**WORK REQUIRED**
Each line of the data below that contains "item" must be copied.

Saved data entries
-- Opening Marker --

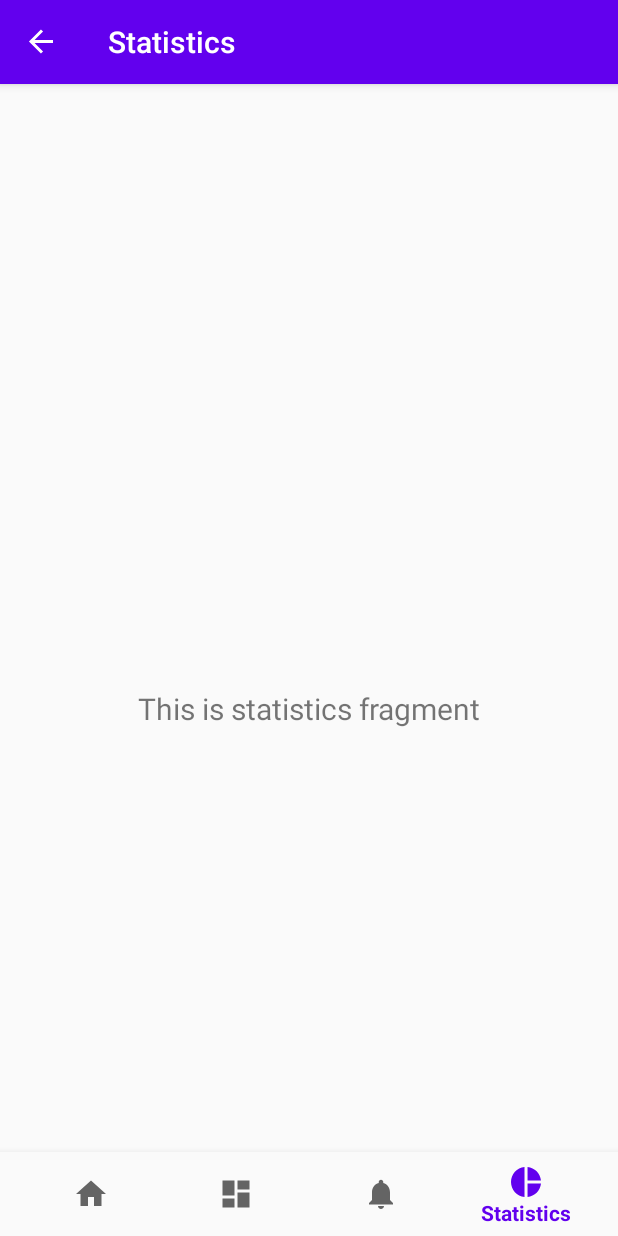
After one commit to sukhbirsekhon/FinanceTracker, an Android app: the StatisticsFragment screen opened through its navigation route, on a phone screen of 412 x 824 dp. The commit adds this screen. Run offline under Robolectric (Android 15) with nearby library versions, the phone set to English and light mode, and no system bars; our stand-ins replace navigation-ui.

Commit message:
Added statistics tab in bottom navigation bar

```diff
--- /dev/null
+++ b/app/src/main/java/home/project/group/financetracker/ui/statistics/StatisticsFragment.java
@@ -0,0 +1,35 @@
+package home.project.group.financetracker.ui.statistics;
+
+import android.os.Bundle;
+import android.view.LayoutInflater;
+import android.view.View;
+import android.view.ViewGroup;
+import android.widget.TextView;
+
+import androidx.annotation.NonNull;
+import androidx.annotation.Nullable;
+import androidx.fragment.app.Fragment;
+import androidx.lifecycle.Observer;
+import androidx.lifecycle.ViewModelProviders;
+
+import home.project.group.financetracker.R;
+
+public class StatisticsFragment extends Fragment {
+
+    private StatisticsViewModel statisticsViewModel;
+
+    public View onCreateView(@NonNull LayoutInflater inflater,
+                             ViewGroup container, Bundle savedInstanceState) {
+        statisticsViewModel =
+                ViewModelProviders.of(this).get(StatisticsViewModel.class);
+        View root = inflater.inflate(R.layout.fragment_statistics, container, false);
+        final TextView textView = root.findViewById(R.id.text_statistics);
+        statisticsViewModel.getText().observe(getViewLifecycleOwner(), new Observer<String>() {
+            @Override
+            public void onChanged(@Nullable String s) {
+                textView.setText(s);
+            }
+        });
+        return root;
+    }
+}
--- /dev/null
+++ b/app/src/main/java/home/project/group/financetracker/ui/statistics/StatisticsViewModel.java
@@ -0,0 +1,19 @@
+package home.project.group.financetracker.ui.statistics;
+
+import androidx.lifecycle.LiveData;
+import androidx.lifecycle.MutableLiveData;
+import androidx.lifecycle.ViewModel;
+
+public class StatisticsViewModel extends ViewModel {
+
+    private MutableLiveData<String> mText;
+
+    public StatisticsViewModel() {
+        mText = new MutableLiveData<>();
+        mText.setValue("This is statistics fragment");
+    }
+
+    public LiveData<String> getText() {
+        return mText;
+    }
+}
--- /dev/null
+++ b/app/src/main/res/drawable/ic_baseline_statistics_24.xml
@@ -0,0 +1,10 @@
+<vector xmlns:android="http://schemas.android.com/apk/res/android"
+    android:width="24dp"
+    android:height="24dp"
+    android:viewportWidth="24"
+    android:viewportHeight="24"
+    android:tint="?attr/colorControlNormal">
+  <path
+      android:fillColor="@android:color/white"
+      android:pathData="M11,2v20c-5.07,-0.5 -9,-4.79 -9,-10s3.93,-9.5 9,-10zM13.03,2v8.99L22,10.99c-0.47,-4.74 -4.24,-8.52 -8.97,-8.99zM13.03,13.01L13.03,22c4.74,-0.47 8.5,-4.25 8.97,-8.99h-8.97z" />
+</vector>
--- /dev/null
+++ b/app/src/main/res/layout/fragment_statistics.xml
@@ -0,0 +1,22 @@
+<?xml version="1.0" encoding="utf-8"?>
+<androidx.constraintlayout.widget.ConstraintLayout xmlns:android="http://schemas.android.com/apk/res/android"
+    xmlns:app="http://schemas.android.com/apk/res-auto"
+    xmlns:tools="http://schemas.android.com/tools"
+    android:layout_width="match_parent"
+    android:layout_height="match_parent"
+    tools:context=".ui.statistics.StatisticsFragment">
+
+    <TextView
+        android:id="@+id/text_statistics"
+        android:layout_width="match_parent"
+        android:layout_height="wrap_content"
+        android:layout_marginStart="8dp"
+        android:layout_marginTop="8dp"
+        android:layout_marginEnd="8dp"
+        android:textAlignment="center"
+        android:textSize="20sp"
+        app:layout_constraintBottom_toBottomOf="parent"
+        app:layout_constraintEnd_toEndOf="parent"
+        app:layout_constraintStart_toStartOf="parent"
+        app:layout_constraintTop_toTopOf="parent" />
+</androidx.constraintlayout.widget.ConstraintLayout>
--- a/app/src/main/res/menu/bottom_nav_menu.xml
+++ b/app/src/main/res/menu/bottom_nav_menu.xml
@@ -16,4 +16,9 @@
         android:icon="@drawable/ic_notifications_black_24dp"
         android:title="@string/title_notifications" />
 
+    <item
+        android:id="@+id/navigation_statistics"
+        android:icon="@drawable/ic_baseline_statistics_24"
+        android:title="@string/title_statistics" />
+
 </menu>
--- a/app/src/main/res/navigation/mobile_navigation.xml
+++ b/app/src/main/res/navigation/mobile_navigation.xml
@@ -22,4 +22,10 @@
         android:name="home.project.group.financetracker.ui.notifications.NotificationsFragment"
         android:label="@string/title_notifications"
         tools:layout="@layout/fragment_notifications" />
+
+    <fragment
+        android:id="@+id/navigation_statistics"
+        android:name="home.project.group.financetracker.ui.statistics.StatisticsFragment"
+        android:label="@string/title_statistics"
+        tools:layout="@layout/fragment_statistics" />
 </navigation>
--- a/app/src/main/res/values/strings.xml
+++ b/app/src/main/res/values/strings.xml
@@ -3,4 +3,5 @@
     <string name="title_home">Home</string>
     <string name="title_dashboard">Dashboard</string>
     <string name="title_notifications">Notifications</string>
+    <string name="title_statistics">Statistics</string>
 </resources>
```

-- Closing Marker --
-- Opening Marker --

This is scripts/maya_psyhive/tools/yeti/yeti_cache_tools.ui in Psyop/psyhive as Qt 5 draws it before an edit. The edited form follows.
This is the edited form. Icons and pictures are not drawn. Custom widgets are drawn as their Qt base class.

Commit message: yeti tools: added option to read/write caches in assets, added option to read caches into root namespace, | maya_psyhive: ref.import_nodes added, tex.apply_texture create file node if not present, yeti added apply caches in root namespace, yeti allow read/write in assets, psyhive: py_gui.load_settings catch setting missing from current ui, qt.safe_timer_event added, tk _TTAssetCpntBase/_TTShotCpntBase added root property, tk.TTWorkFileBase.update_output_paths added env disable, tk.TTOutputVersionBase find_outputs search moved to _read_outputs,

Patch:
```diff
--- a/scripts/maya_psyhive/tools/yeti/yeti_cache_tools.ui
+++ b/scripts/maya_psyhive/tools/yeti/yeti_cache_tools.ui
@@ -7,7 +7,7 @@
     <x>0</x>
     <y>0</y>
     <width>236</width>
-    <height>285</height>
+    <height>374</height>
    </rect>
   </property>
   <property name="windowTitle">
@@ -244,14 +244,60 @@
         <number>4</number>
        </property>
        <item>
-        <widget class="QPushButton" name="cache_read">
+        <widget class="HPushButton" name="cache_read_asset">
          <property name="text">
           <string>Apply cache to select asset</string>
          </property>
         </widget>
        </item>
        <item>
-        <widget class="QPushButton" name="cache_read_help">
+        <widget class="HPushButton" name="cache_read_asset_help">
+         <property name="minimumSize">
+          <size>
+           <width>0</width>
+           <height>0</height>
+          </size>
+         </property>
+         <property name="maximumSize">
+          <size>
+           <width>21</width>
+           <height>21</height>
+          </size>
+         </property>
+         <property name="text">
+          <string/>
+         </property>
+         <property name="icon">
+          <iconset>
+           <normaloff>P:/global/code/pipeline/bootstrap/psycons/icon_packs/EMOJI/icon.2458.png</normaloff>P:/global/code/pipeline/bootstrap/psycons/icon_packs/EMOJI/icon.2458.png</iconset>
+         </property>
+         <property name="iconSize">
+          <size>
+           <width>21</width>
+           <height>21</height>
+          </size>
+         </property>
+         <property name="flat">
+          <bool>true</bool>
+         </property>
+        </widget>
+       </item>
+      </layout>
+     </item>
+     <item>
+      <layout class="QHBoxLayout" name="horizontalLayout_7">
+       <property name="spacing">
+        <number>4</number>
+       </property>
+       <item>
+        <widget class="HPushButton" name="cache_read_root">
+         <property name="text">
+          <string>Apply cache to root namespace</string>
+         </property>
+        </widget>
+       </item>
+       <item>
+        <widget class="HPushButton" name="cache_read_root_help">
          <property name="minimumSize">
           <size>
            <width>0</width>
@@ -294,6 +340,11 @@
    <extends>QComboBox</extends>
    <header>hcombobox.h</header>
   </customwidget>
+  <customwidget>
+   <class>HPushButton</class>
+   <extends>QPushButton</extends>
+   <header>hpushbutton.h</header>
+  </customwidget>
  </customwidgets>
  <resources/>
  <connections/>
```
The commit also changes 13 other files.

-- Closing Marker --

**RESPONSE TO THIS EXERCISE**
+    <item
        <item>
        </item>
        <item>
+       </item>
+     </item>
+     <item>
+       <item>
+       </item>
+       <item>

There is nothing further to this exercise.